WORK REQUIRED ▸ When a line of the entries contains "changed", please list that line.

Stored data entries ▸
....

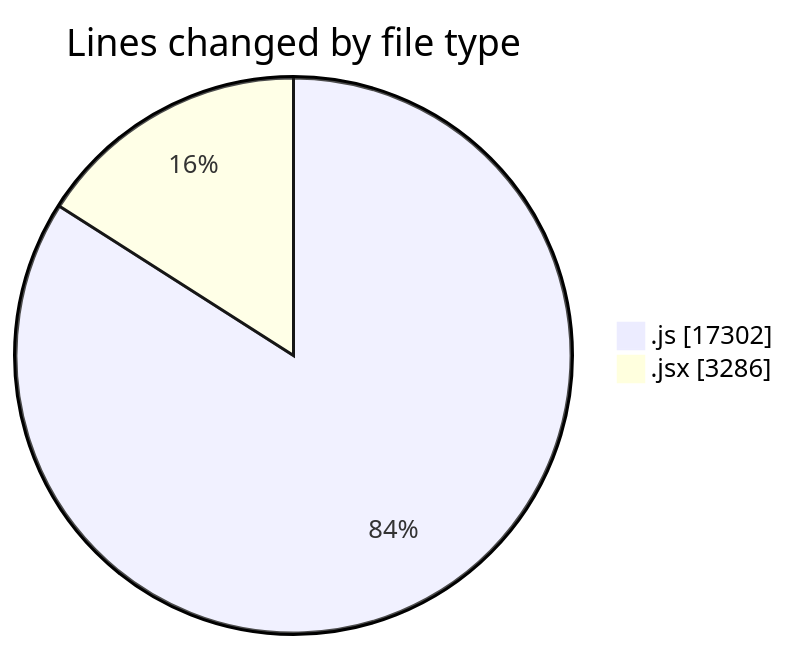
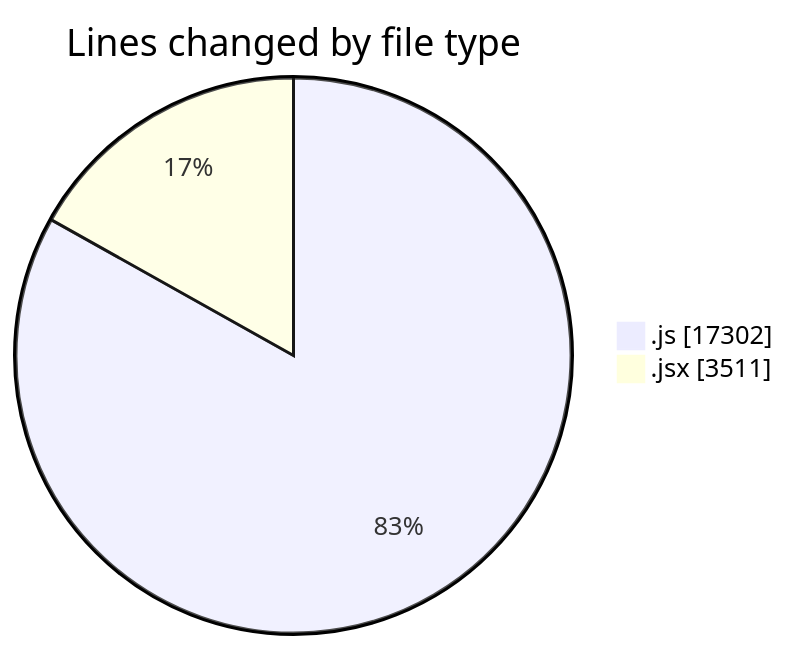
The first of 2 diagrams in 2025-09-26/nxtqube_webapp/README.md (nxtqubesakshisongat/code-tracking), drawn with Mermaid before and after one commit. The commit also changed other lines of this file and 1 other file, not shown here.

````diff
--- a/2025-09-26/nxtqube_webapp/README.md
+++ b/2025-09-26/nxtqube_webapp/README.md
@@ -27,6 +27,6 @@
 ```mermaid
 pie showData
 title Lines changed by file type
 ".js" : 17302
-".jsx" : 3286
+".jsx" : 3511
 ```
````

....

ANSWER FOR THE TASK ▸
The first of 2 diagrams in 2025-09-26/nxtqube_webapp/README.md (nxtqubesakshisongat/code-tracking), drawn with Mermaid before and after one commit. The commit also changed other lines of this file and 1 other file, not shown here.
 title Lines changed by file type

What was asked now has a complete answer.